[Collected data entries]

__________

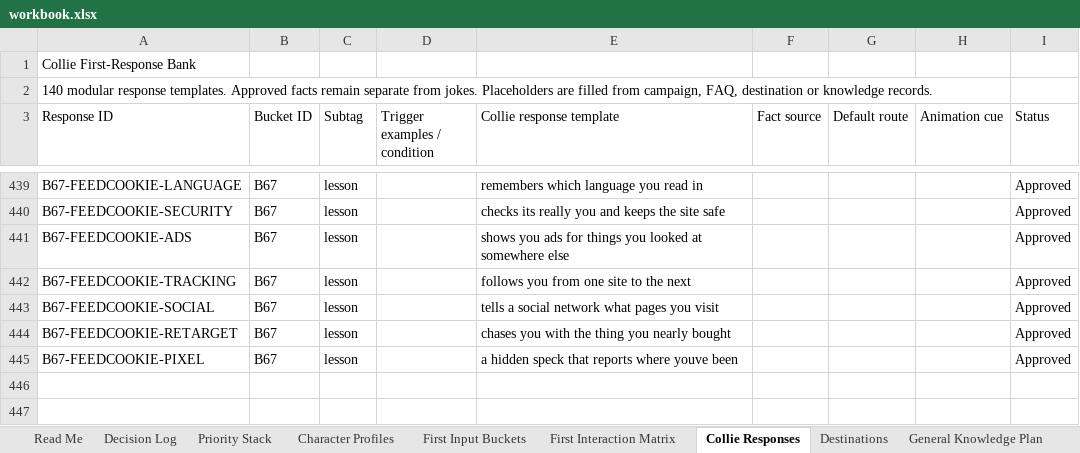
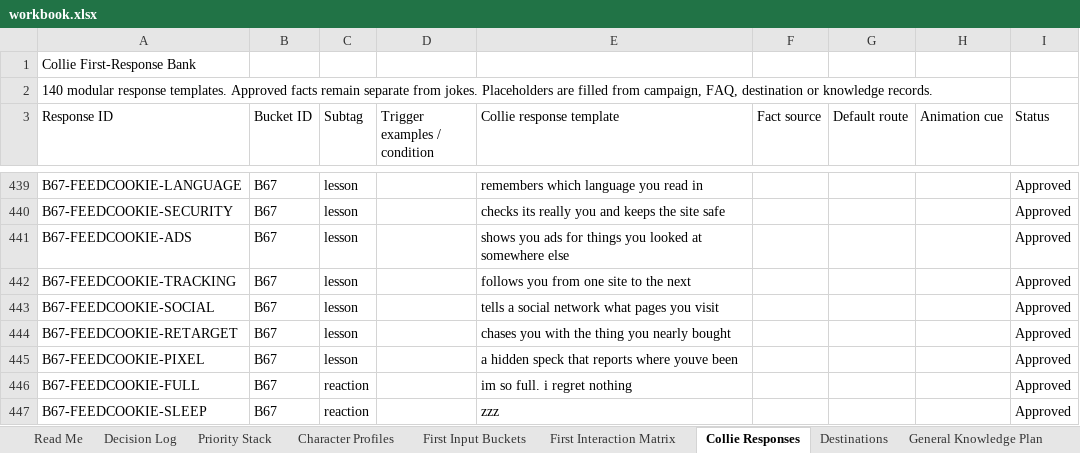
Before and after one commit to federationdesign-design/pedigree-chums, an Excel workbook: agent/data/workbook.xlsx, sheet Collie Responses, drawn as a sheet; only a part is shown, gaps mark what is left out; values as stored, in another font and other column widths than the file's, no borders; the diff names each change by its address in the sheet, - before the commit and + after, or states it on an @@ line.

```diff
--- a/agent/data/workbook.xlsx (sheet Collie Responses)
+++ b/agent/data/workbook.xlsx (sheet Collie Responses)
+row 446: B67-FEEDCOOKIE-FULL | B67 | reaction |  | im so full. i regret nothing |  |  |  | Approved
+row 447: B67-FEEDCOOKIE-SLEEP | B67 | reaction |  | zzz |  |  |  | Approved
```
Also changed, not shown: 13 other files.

__________

INSTRUCTIONS TO FOLLOW: Would you set down each line of the data exactly, with no images included?

SOLUTION TO THE EXERCISE:
Before and after one commit to federationdesign-design/pedigree-chums, an Excel workbook: agent/data/workbook.xlsx, sheet Collie Responses, drawn as a sheet; only a part is shown, gaps mark what is left out; values as stored, in another font and other column widths than the file's, no borders; the diff names each change by its address in the sheet, - before the commit and + after, or states it on an @@ line.

```diff
--- a/agent/data/workbook.xlsx (sheet Collie Responses)
+++ b/agent/data/workbook.xlsx (sheet Collie Responses)
+row 446: B67-FEEDCOOKIE-FULL | B67 | reaction |  | im so full. i regret nothing |  |  |  | Approved
+row 447: B67-FEEDCOOKIE-SLEEP | B67 | reaction |  | zzz |  |  |  | Approved
```
Also changed, not shown: 13 other files.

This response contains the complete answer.